** Supplied material **
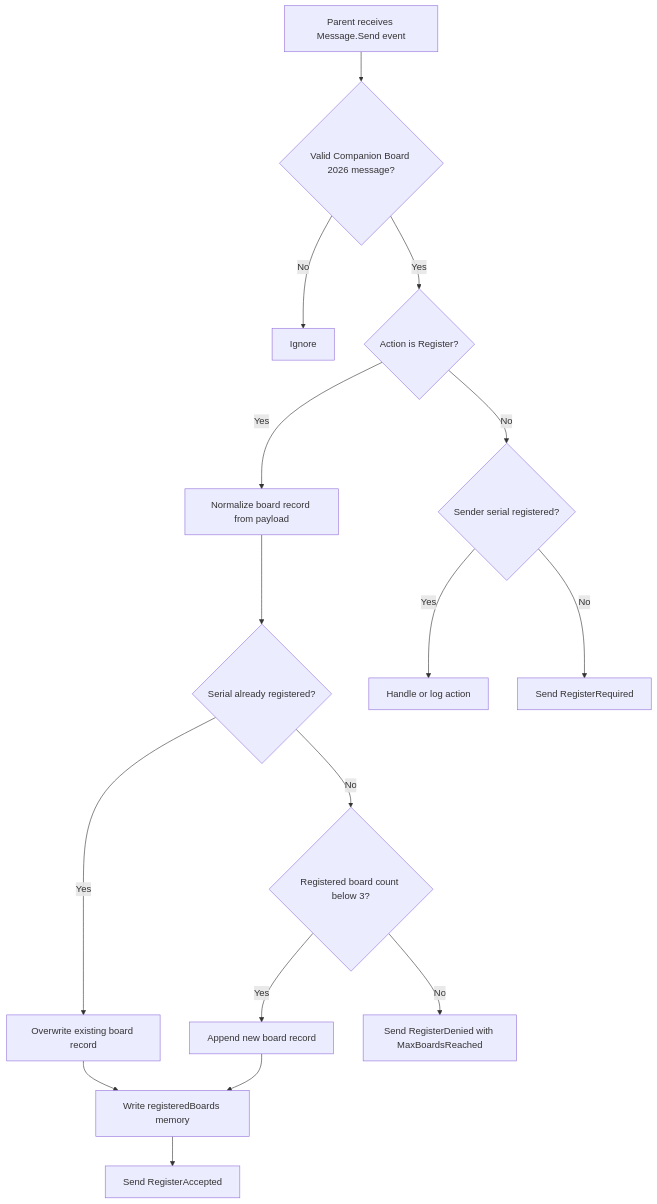
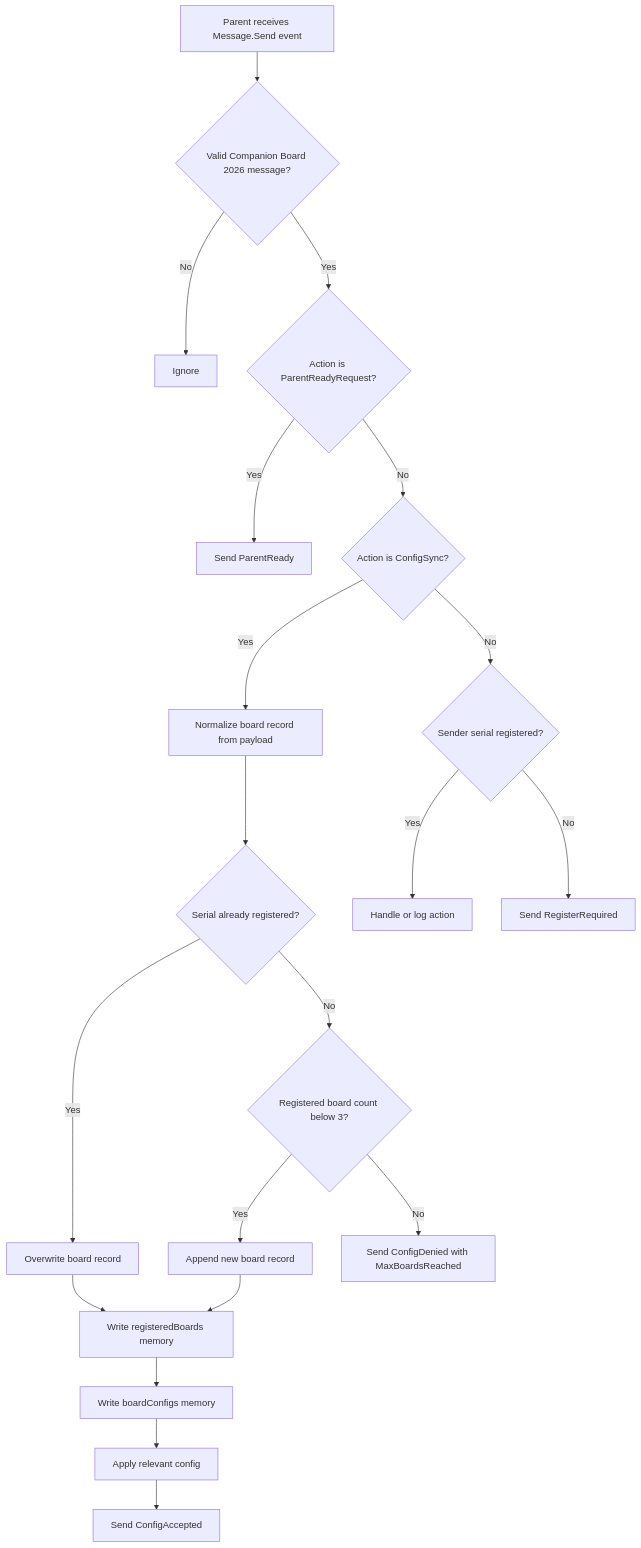
One commit to ctg-tme/Custom_Companion_2026 changed the fifth of 7 diagrams in README.md. Above: the diagram before and after it, drawn with Mermaid. The commit also changed other lines of this file and 5 other files, not shown here.

Commit message:
Move parent config to message sync

````diff
--- a/README.md
+++ b/README.md
@@ -146,18 +158,22 @@
 ```mermaid
 flowchart TD
 	A[Parent receives Message.Send event] --> B{Valid Companion Board 2026 message?}
 	B -- No --> C[Ignore]
-	B -- Yes --> D{Action is Register?}
-	D -- Yes --> E[Normalize board record from payload]
-	E --> F{Serial already registered?}
-	F -- Yes --> G[Overwrite existing board record]
-	F -- No --> H{Registered board count below 3?}
-	H -- Yes --> I[Append new board record]
-	H -- No --> J[Send RegisterDenied with MaxBoardsReached]
-	G --> K[Write registeredBoards memory]
-	I --> K
-	K --> L[Send RegisterAccepted]
-	D -- No --> M{Sender serial registered?}
-	M -- Yes --> N[Handle or log action]
-	M -- No --> O[Send RegisterRequired]
+	B -- Yes --> D{Action is ParentReadyRequest?}
+	D -- Yes --> E[Send ParentReady]
+	D -- No --> F{Action is ConfigSync?}
+	F -- Yes --> G[Normalize board record from payload]
+	G --> H{Serial already registered?}
+	H -- Yes --> I[Overwrite board record]
+	H -- No --> J{Registered board count below 3?}
+	J -- Yes --> K[Append new board record]
+	J -- No --> L[Send ConfigDenied with MaxBoardsReached]
+	I --> M[Write registeredBoards memory]
+	K --> M
+	M --> N[Write boardConfigs memory]
+	N --> O[Apply relevant config]
+	O --> P[Send ConfigAccepted]
+	F -- No --> Q{Sender serial registered?}
+	Q -- Yes --> R[Handle or log action]
+	Q -- No --> S[Send RegisterRequired]
 ```
````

** Task brief **
Write only the number of lines in the entries that contain the word "record".

** Solution **
6